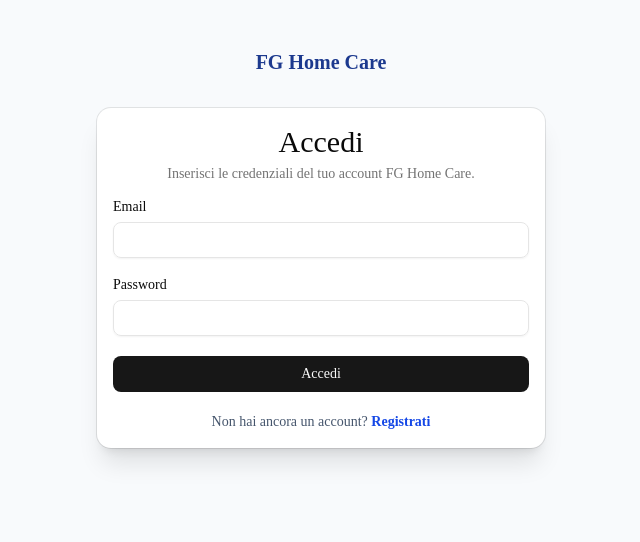
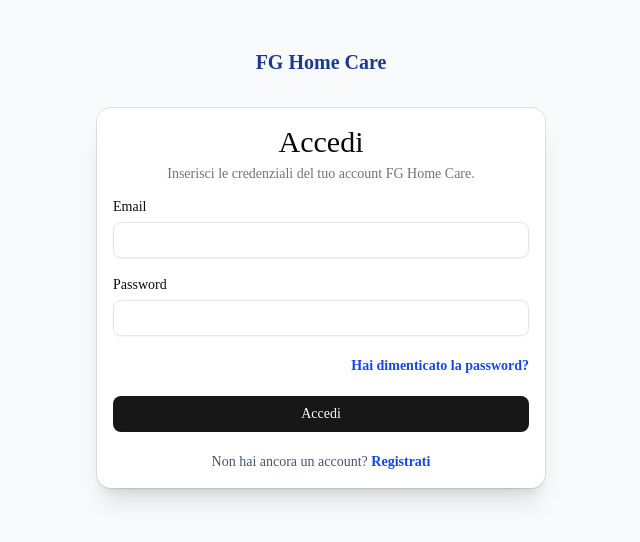
Before and after one commit to Francescogenovese9-oss/fg-home-care, a Next.js app: page /login in a window 1280 px wide. Shown: the top 542 px of the page, without its empty margins (319-959 px from the left). Built offline with nearby package versions, Linux system fonts and the light colour scheme; no server answers.

Commit message:
Add forgot password link below login password field

```diff
--- a/components/auth/LoginForm.tsx
+++ b/components/auth/LoginForm.tsx
@@ -132,6 +132,8 @@ export default function LoginForm() {
             />
           </div>
 
+          <div className="text-right"><Link href="/forgot-password" className="text-sm font-semibold text-blue-700 hover:underline">Hai dimenticato la password?</Link></div>
+
           {serverError && (
             <div
               role="alert"
```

Prompt
Once the pictures are set aside, please output all the data word for word.

Expected answer
Before and after one commit to Francescogenovese9-oss/fg-home-care, a Next.js app: page /login in a window 1280 px wide. Shown: the top 542 px of the page, without its empty margins (319-959 px from the left). Built offline with nearby package versions, Linux system fonts and the light colour scheme; no server answers.

Commit message:
Add forgot password link below login password field

```diff
--- a/components/auth/LoginForm.tsx
+++ b/components/auth/LoginForm.tsx
@@ -132,6 +132,8 @@ export default function LoginForm() {
             />
           </div>
 
+          <div className="text-right"><Link href="/forgot-password" className="text-sm font-semibold text-blue-700 hover:underline">Hai dimenticato la password?</Link></div>
+
           {serverError && (
             <div
               role="alert"
```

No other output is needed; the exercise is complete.